Minieri tabled K♣Q♥ to Fratty’s 10♣10♠. It was all safe for the Frenchman on the 3♣9♣8♥ flop but as soon as the turn came Q♠ Fratty yelled out a expletive in French that we won’t repeated but let’s just say one would not like to stand in it. The river came 2♠ to send the pot Minieri’s way

1.35pm: 200k pot goes to Finland
Corneliu Cretu, one of the day 1a leaders, has just played a pot of about 200,000 chips. He lost it. The beneficiary was Pasi Heinanen, whose pocket queens held up against Cretu’s eights, all in pre-flop. That will put Heinanen among the leaders now.

1.32pm: USA update
There’s not many of them, but this hasn’t been a bad first level for the smattering of Americans in the Deauville field. Shane “shaniac” Schleger started the day with about 108,000 and he has increased that by at least 50 percent by the first break. He has about 160,000.

Meanwhile Melanie Weisner is also showing her mettle, recently check-raising Laurent Polito out of a pot. Polito made it 3,000 from mid-position, attacking Weisner’s blind. She called and the two of them saw a flop of Q♦3♠4♥. Weisner checked, Polito led for 3,100 and Weisner raised to 9,000. That was good.

1.31pm: Minieri gets some
While it’s throbbing with tables and players in the main tournament area, the side room is a sea of relative calm. There are only three tables left there now, and one is the home of Team PokerStars Pros Dario Minieri and Katja Thather.

On 8♦7♠10♣ flop Alexandru Marin, Minieri and David Morante check. On the K♦ turn, Marin checks, Minieri makes it 4,600 and only Morante, a Spanish PokerStars qualifier, calls. The river was 6♦ and this time Minieri bet 11,000 – enough to force Morante to fold in disgust showing K♣.

1.29pm: Bosen’s check mate
Germany’s Peter Bosen makes it 3,600 under the gun and it’s folded around to Team PokerStars Pro Alex Kravchenko in the big blind. Call. But just when you think action is coming, both checked the K♠10♦7♠ flop, and the 8♠ turn, and, er, the 5♦ river. Bosen showed Q♣Q♠ and Kravchenko mucked quietly.

1.27pm: Portal surprised
On a 2♠6♣K♦K♠ board, Alexia Portal puts out a 5,100 bet.

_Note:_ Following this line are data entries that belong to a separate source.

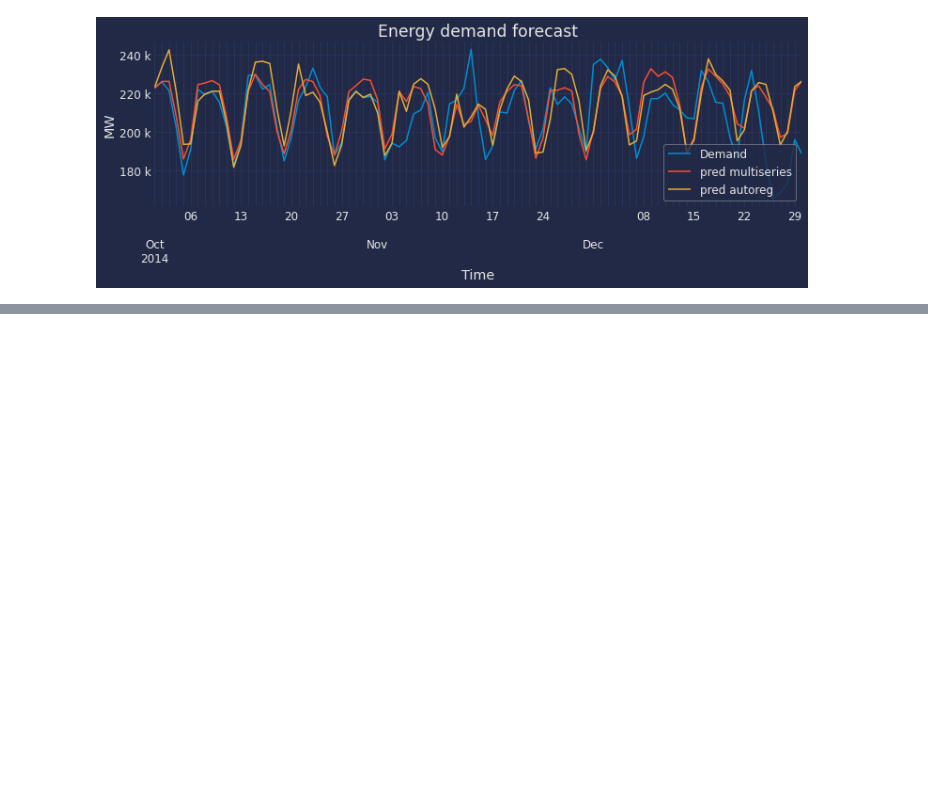
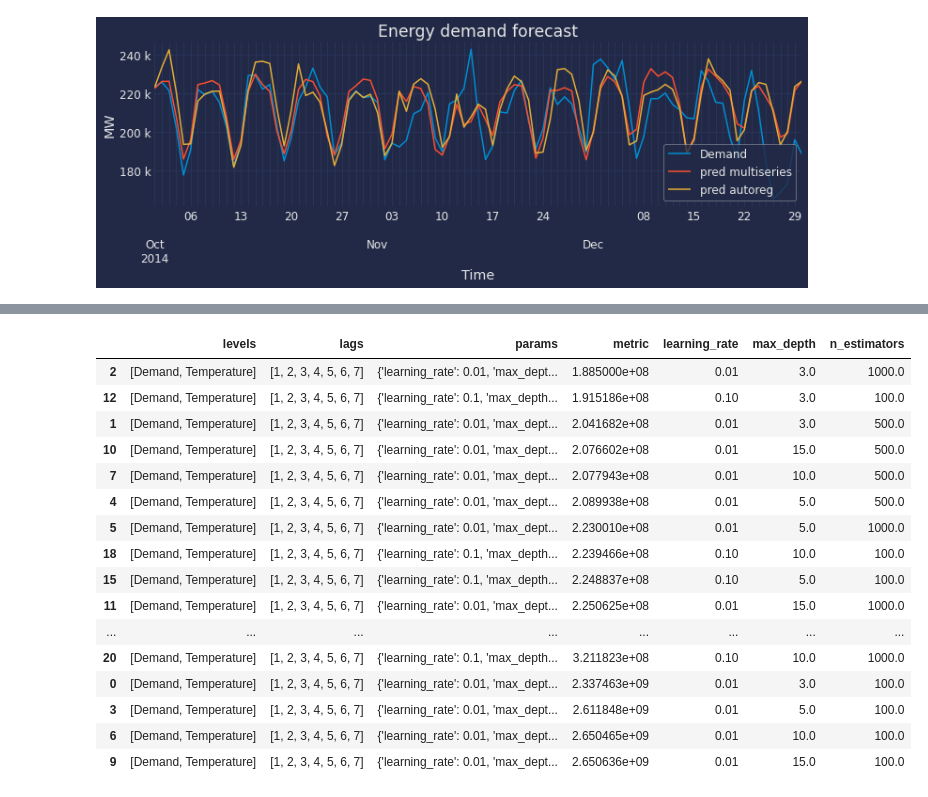
Before and after one commit to JoaquinAmatRodrigo/skforecast, a Jupyter notebook: dev/develop/skforecast_ForecasterAutoregMultiSeries_hyperparameters.ipynb, the cells around one changed output, grey strips where cells are left out. Saved outputs shown, nothing was run; the diff lists cells and outputs as text; code cells hidden in the pictures; blank space fills up the shorter version.

Commit message:
update model_selection_multiseries

```diff
--- a/dev/develop/skforecast_ForecasterAutoregMultiSeries_hyperparameters.ipynb
+++ b/dev/develop/skforecast_ForecasterAutoregMultiSeries_hyperparameters.ipynb
@@ -2665,0 +2668,11 @@ ax.legend();
+# %%
+series_cols = ['Demand', 'Temperature']
+# %%
+# Create and fit Recursive multi-step forecaster (ForecasterAutoreg)
+# ==============================================================================
+forecaster = ForecasterAutoregMultiSeries(
+                 regressor = LGBMRegressor(),
+                 lags = 7
+             )
+
+forecaster
@@ -2665,0 +2698,27 @@ ax.legend();
+# %%
+# Grid search of hyper-parameters and lags
+# ==============================================================================
+# Regressor hyper-parameters
+param_grid = {
+    'n_estimators': [100, 500, 1000],
+    'max_depth': [3, 5, 10, 15],
+    'learning_rate': [0.01, 0.1]
+}
+
+# Lags used as predictors
+lags_grid = [7]
+
+results_grid = grid_search_forecaster_multiseries(
+                            forecaster         = forecaster,
+                            series             = data.loc[:end_validation, series_cols],
+                            param_grid         = param_grid,
+                            lags_grid          = lags_grid,
+                            steps              = 7,
+                            levels_list        = ['Demand', 'Temperature'],
+                            levels_weights     = None,
+                            refit              = True,
+                            metric             = 'mean_squared_error',
+                            initial_train_size = int(len(data_train)),
+                            return_best        = True,
+                            verbose            = False
+                    )
@@ -2665,0 +2733,20 @@ ax.legend();
+# %%
+results_grid
+# %% [output]
+|  | levels | lags | params | metric | learning_rate | max_depth | n_estimators |
+| 2 | [Demand, Temperature] | [1, 2, 3, 4, 5, 6, 7] | {'learning_rate': 0.01, 'max_dept... | 1.885000e+08 | 0.01 | 3.0 | 1000.0 |
+| 12 | [Demand, Temperature] | [1, 2, 3, 4, 5, 6, 7] | {'learning_rate': 0.1, 'max_depth... | 1.915186e+08 | 0.10 | 3.0 | 100.0 |
+| 1 | [Demand, Temperature] | [1, 2, 3, 4, 5, 6, 7] | {'learning_rate': 0.01, 'max_dept... | 2.041682e+08 | 0.01 | 3.0 | 500.0 |
+| 10 | [Demand, Temperature] | [1, 2, 3, 4, 5, 6, 7] | {'learning_rate': 0.01, 'max_dept... | 2.076602e+08 | 0.01 | 15.0 | 500.0 |
+| 7 | [Demand, Temperature] | [1, 2, 3, 4, 5, 6, 7] | {'learning_rate': 0.01, 'max_dept... | 2.077943e+08 | 0.01 | 10.0 | 500.0 |
+| 4 | [Demand, Temperature] | [1, 2, 3, 4, 5, 6, 7] | {'learning_rate': 0.01, 'max_dept... | 2.089938e+08 | 0.01 | 5.0 | 500.0 |
+| 5 | [Demand, Temperature] | [1, 2, 3, 4, 5, 6, 7] | {'learning_rate': 0.01, 'max_dept... | 2.230010e+08 | 0.01 | 5.0 | 1000.0 |
+| 18 | [Demand, Temperature] | [1, 2, 3, 4, 5, 6, 7] | {'learning_rate': 0.1, 'max_depth... | 2.239466e+08 | 0.10 | 10.0 | 100.0 |
+| 15 | [Demand, Temperature] | [1, 2, 3, 4, 5, 6, 7] | {'learning_rate': 0.1, 'max_depth... | 2.248837e+08 | 0.10 | 5.0 | 100.0 |
+| 11 | [Demand, Temperature] | [1, 2, 3, 4, 5, 6, 7] | {'learning_rate': 0.01, 'max_dept... | 2.250625e+08 | 0.01 | 15.0 | 1000.0 |
+| ... | ... | ... | ... | ... | ... | ... | ... |
+| 20 | [Demand, Temperature] | [1, 2, 3, 4, 5, 6, 7] | {'learning_rate': 0.1, 'max_depth... | 3.211823e+08 | 0.10 | 10.0 | 1000.0 |
+| 0 | [Demand, Temperature] | [1, 2, 3, 4, 5, 6, 7] | {'learning_rate': 0.01, 'max_dept... | 2.337463e+09 | 0.01 | 3.0 | 100.0 |
+| 3 | [Demand, Temperature] | [1, 2, 3, 4, 5, 6, 7] | {'learning_rate': 0.01, 'max_dept... | 2.611848e+09 | 0.01 | 5.0 | 100.0 |
+| 6 | [Demand, Temperature] | [1, 2, 3, 4, 5, 6, 7] | {'learning_rate': 0.01, 'max_dept... | 2.650465e+09 | 0.01 | 10.0 | 100.0 |
+| 9 | [Demand, Temperature] | [1, 2, 3, 4, 5, 6, 7] | {'learning_rate': 0.01, 'max_dept... | 2.650636e+09 | 0.01 | 15.0 | 100.0 |
```
Also changed, not shown: parts of 14 cells of this notebook, 1 other file.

Javed Abrahams stares at her looking for information. Portal stares back – and Abrahams mucks. Portal looked surprised, and collected the loot.

1.25pm: Table entertainment
Table three is a busy one, complete with three cameras and a couple of microphones, getting pictures of Arnaud Mattern and Bruno Fitoussi, and recording everything said by Alain Daien.

Mattern opened for 3,000. He has Richard Toth and Fitoussi to his immediate left but his bet gets past them and stops briefly with Torres Hermoso, who calls, as does Alain Daien on the button. If it was a flop they had in mind, though, George Gil of the United States, in a check shirt and neatly trimmed beard, was about to ruin everything, moving all in for 54,900. Mattern made an easy pass, as did Hermoso. It was left to Daien.

“Combien?” he asked, before looking at his cards again. “Good?” he asked Gil who nodded. “Better?” he said, holding up his pocket nines for Gil to see. Gil shook his head.

“Okay,” said Daien, mucking his cards.

1.20pm: Movers and shakers
Mike McDonald must have lost even more chips in this first level because he was recently all in with pocket nines against the K♠Q♥ of Jeremie Guez. The board bricked and the pocket pair stood up, but McDonald’s double up left him with only 56,000, which is about 10,000 less than his starting stack.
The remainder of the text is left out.